But those are only four songs – three, if you don’t count the instrumental “Fucked Jam.” Discounting those songs, and the aforementioned meditative psych-folk tracks, this might as well just be White Pepper Part 2. The record kicks off with the misleading “It’s Gonna Be A Long Night,” easily eclipsing “Stroker Ace” as Ween’s best Motorhead parody (sample lyrics: “Don’t call your doctor, call the police / You bring the razor blade, I’ll bring the speed”). Then there’s the gorgeous psychedelic pop of “Transdermal Celebration,” one of Ween’s best songs EVER; “Hey There Fancy-Pants,” easily the jokiest song on the record which wouldn’t be out of place on C&C; “Chocolate Town,” a sweet country-rock tune that may or may not be about pooing; and “I Don’t Want It,” which I swear is a dead ringer for the second side of Big Star’s #1 Record – “Give Me Another Chance” or “Try Again” come to mind. God, I have no idea if that’s what Ween was going for with that one. I could be completely wrong, I could.
Few Ween albums are structured like Quebec. While the first half jumps between varied Ween musical parodies and psych-pop-folk musings, the second half dips deep into the murk, turning Quebec into maybe the darkest Ween album ever. The record ends with “If You Could Save Yourself (You’d Save Us All),” another fine example of Ween reinterpreting the pomp of Wall-era Pink Floyd and making it something entirely their own. I am hard-pressed to call the song uplifting, although it is almost anthem-like in its sweep, something that can’t be said for many Ween songs. In the end, Quebec – like White Pepper – features Ween delivering more great, refreshingly unironic psychedelic rock, although taking it into much darker (some would say, more interesting) territory. Even the “jokey” songs here (except “Fancy Pants,” of course) have a layer of delirious conviction to them, starting off as novelties but breaking down into outright surrealistic fits by the end of their running time.
So White Pepper is almost-perfect pop; Quebec is thoughtful and ethereal. Both represent modern Ween at their absolute best – jokey and fun, but also surrealistically brilliant and unsettling. This trend continues – to a lesser extent – in 2007’s La Cucaracha, a record that I guess deserves another listen from me considering that I haven’t heard it since it came out. But White Pepper and Quebec, especially in the wake of The Mollusk, continue Ween’s winning streak and creativity well into the 20th century. I’ll admit that I listen to Pepper more than Quebec – or any other Ween album, for that matter – but Quebec sounds better and better to me with each listen. Which might be why I have more to say about it.

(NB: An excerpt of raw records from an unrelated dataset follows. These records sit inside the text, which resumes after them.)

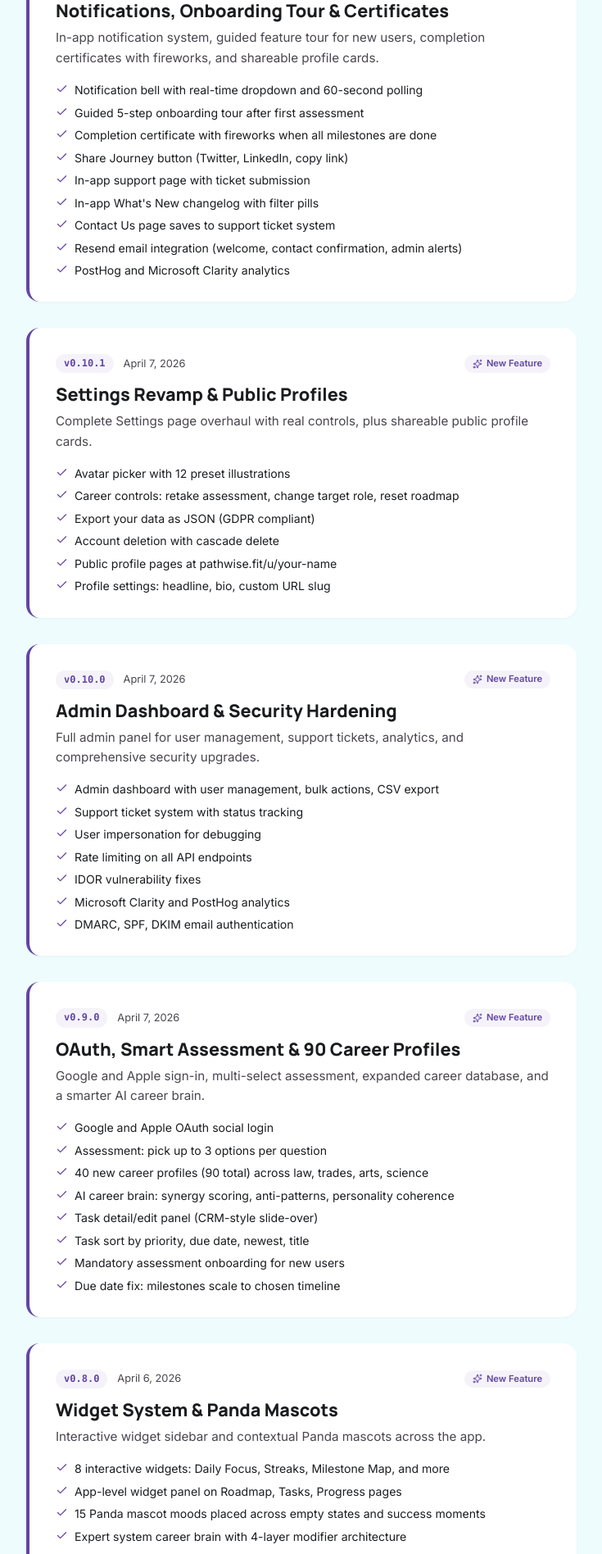
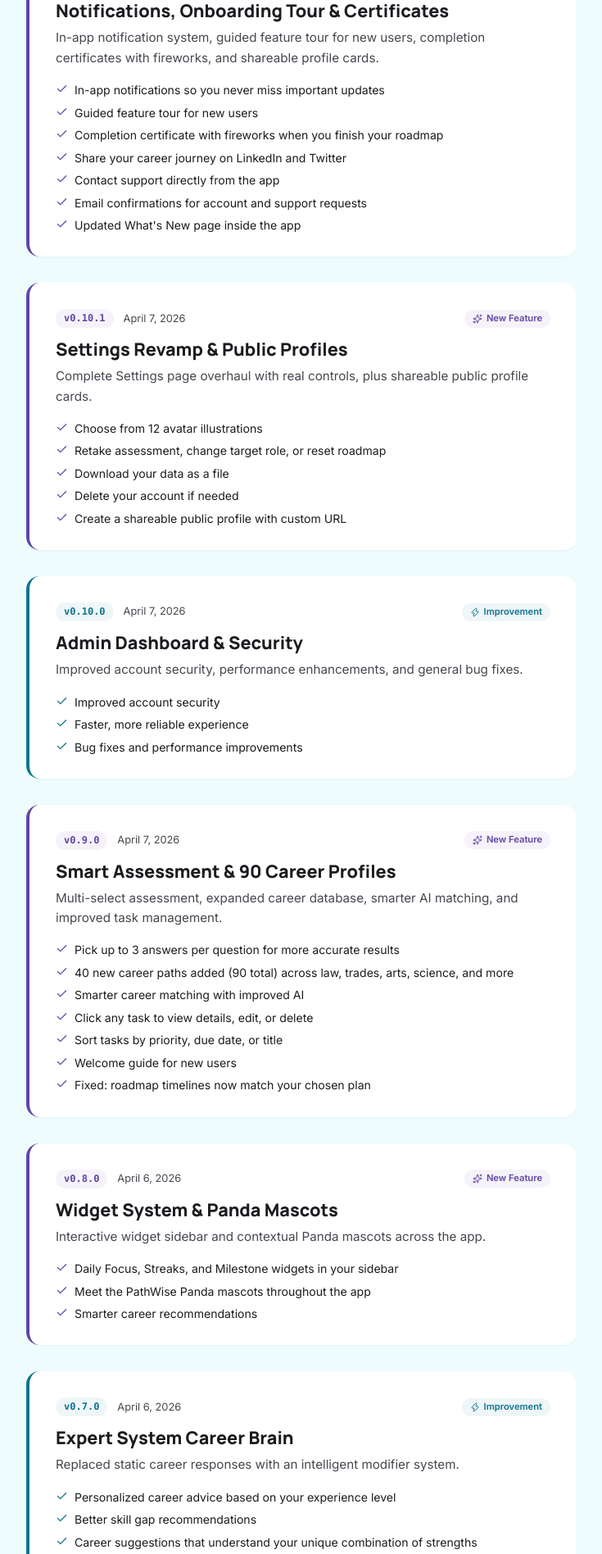
Before and after one commit to venomez-viper/PathWise, a React (Vite) app: page /whats-new in a window 1280 px wide. Shown: the part 380-2276 px from the top of the page at 82% size, without its empty margins (272-1007 px from the left). Built offline with nearby package versions, Linux system fonts and the light colour scheme; no server answers.

Commit message:
fix: rewrite What's New to show only user-facing features

```diff
--- a/src/pages/WhatsNew/changelogData.ts
+++ b/src/pages/WhatsNew/changelogData.ts
@@ -39,15 +39,13 @@ export const CHANGELOG: ChangelogEntry[] = [
     tag: 'feature',
     description: 'In-app notification system, guided feature tour for new users, completion certificates with fireworks, and shareable profile cards.',
     highlights: [
-      'Notification bell with real-time dropdown and 60-second polling',
-      'Guided 5-step onboarding tour after first assessment',
-      'Completion certificate with fireworks when all milestones are done',
-      'Share Journey button (Twitter, LinkedIn, copy link)',
-      'In-app support page with ticket submission',
-      'In-app What\'s New changelog with filter pills',
-      'Contact Us page saves to support ticket system',
-      'Resend email integration (welcome, contact confirmation, admin alerts)',
-      'PostHog and Microsoft Clarity analytics',
+      'In-app notifications so you never miss important updates',
+      'Guided feature tour for new users',
+      'Completion certificate with fireworks when you finish your roadmap',
+      'Share your career journey on LinkedIn and Twitter',
+      'Contact support directly from the app',
+      'Email confirmations for account and support requests',
+      'Updated What\'s New page inside the app',
     ],
   },
   {
@@ -57,45 +55,39 @@ export const CHANGELOG: ChangelogEntry[] = [
     tag: 'feature',
     description: 'Complete Settings page overhaul with real controls, plus shareable public profile cards.',
     highlights: [
-      'Avatar picker with 12 preset illustrations',
-      'Career controls: retake assessment, change target role, reset roadmap',
-      'Export your data as JSON (GDPR compliant)',
-      'Account deletion with cascade delete',
-      'Public profile pages at pathwise.fit/u/your-name',
-      'Profile settings: headline, bio, custom URL slug',
+      'Choose from 12 avatar illustrations',
+      'Retake assessment, change target role, or reset roadmap',
+      'Download your data as a file',
+      'Delete your account if needed',
+      'Create a shareable public profile with custom URL',
     ],
   },
   {
     version: '0.10.0',
     date: 'April 7, 2026',
-    title: 'Admin Dashboard & Security Hardening',
-    tag: 'feature',
-    description: 'Full admin panel for user management, support tickets, analytics, and comprehensive security upgrades.',
+    title: 'Admin Dashboard & Security',
+    tag: 'improvement',
+    description: 'Improved account security, performance enhancements, and general bug fixes.',
     highlights: [
-      'Admin dashboard with user management, bulk actions, CSV export',
-      'Support ticket system with status tracking',
-      'User impersonation for debugging',
-      'Rate limiting on all API endpoints',
-      'IDOR vulnerability fixes',
-      'Microsoft Clarity and PostHog analytics',
-      'DMARC, SPF, DKIM email authentication',
+      'Improved account security',
+      'Faster, more reliable experience',
+      'Bug fixes and performance improvements',
     ],
   },
   {
     version: '0.9.0',
     date: 'April 7, 2026',
-    title: 'OAuth, Smart Assessment & 90 Career Profiles',
+    title: 'Smart Assessment & 90 Career Profiles',
     tag: 'feature',
-    description: 'Google and Apple sign-in, multi-select assessment, expanded career database, and a smarter AI career brain.',
+    description: 'Multi-select assessment, expanded career database, smarter AI matching, and improved task management.',
     highlights: [
-      'Google and Apple OAuth social login',
-      'Assessment: pick up to 3 options per question',
-      '40 new career profiles (90 total) across law, trades, arts, science',
-      'AI career brain: synergy scoring, anti-patterns, personality coherence',
-      'Task detail/edit panel (CRM-style slide-over)',
-      'Task sort by priority, due date, newest, title',
-      'Mandatory assessment onboarding for new users',
-      'Due date fix: milestones scale to chosen timeline',
+      'Pick up to 3 answers per question for more accurate results',
+      '40 new career paths added (90 total) across law, trades, arts, science, and more',
+      'Smarter career matching with improved AI',
+      'Click any task to view details, edit, or delete',
+      'Sort tasks by priority, due date, or title',
+      'Welcome guide for new users',
+      'Fixed: roadmap timelines now match your chosen plan',
     ],
   },
   {
@@ -105,10 +97,9 @@ export const CHANGELOG: ChangelogEntry[] = [
     tag: 'feature',
     description: 'Interactive widget sidebar and contextual Panda mascots across the app.',
     highlights: [
-      '8 interactive widgets: Daily Focus, Streaks, Milestone Map, and more',
-      'App-level widget panel on Roadmap, Tasks, Progress pages',
-      '15 Panda mascot moods placed across empty states and success moments',
-      'Expert system career brain with 4-layer modifier architecture',
+      'Daily Focus, Streaks, and Milestone widgets in your sidebar',
+      'Meet the PathWise Panda mascots throughout the app',
+      'Smarter career recommendations',
     ],
   },
   {
@@ -118,11 +109,9 @@ export const CHANGELOG: ChangelogEntry[] = [
     tag: 'improvement',
     description: 'Replaced static career responses with an intelligent modifier system.',
     highlights: [
-      'Experience modifiers (5 tiers: student to expert)',
-      'Gap pattern database (30 keyword-matched patterns)',
-      'Career stage modifiers (12 stage x risk combinations)',
-      'Combination rules engine (25 persona rules)',
-      'Learning style router (24 skills x 5 formats)',
+      'Personalized career advice based on your experience level',
+      'Better skill gap recommendations',
+      'Career suggestions that understand your unique combination of strengths',
     ],
   },
   {
@@ -132,22 +121,21 @@ export const CHANGELOG: ChangelogEntry[] = [
     tag: 'improvement',
     description: 'Zen Stone light theme and gamified achievement system.',
     highlights: [
-      'Rethemed from dark purple to Zen Stone light palette',
-      'Apple Fitness-inspired achievement badges',
-      'Auto-award system for assessment, roadmap, and task milestones',
+      'Beautiful new light theme design',
+      'Earn achievement badges as you progress',
+      'Automatic badges for completing milestones',
     ],
   },
   {
     version: '0.5.0',
     date: 'March 27, 2026',
-    title: 'Custom Domain & Live Backend',
+    title: 'Launch',
     tag: 'feature',
-    description: 'Launched on pathwise.fit with a live Encore.dev backend.',
+    description: 'PathWise launches publicly at pathwise.fit.',
     highlights: [
-      'Custom domain: pathwise.fit',
-      'Live backend API connection',
-      'Skill Gap Assessment page',
-      'AI task generation from prompts',
+      'PathWise launches at pathwise.fit',
+      'Career assessment with AI-powered matching',
+      'Skill gap analysis and learning recommendations',
     ],
   },
 ];
```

That’s all. Listen to Ween. Feel the sheen of the best Ween.
(From now on I am ending every review with a fun rhyming couplet, I hope you enjoy my hilarious wordplay)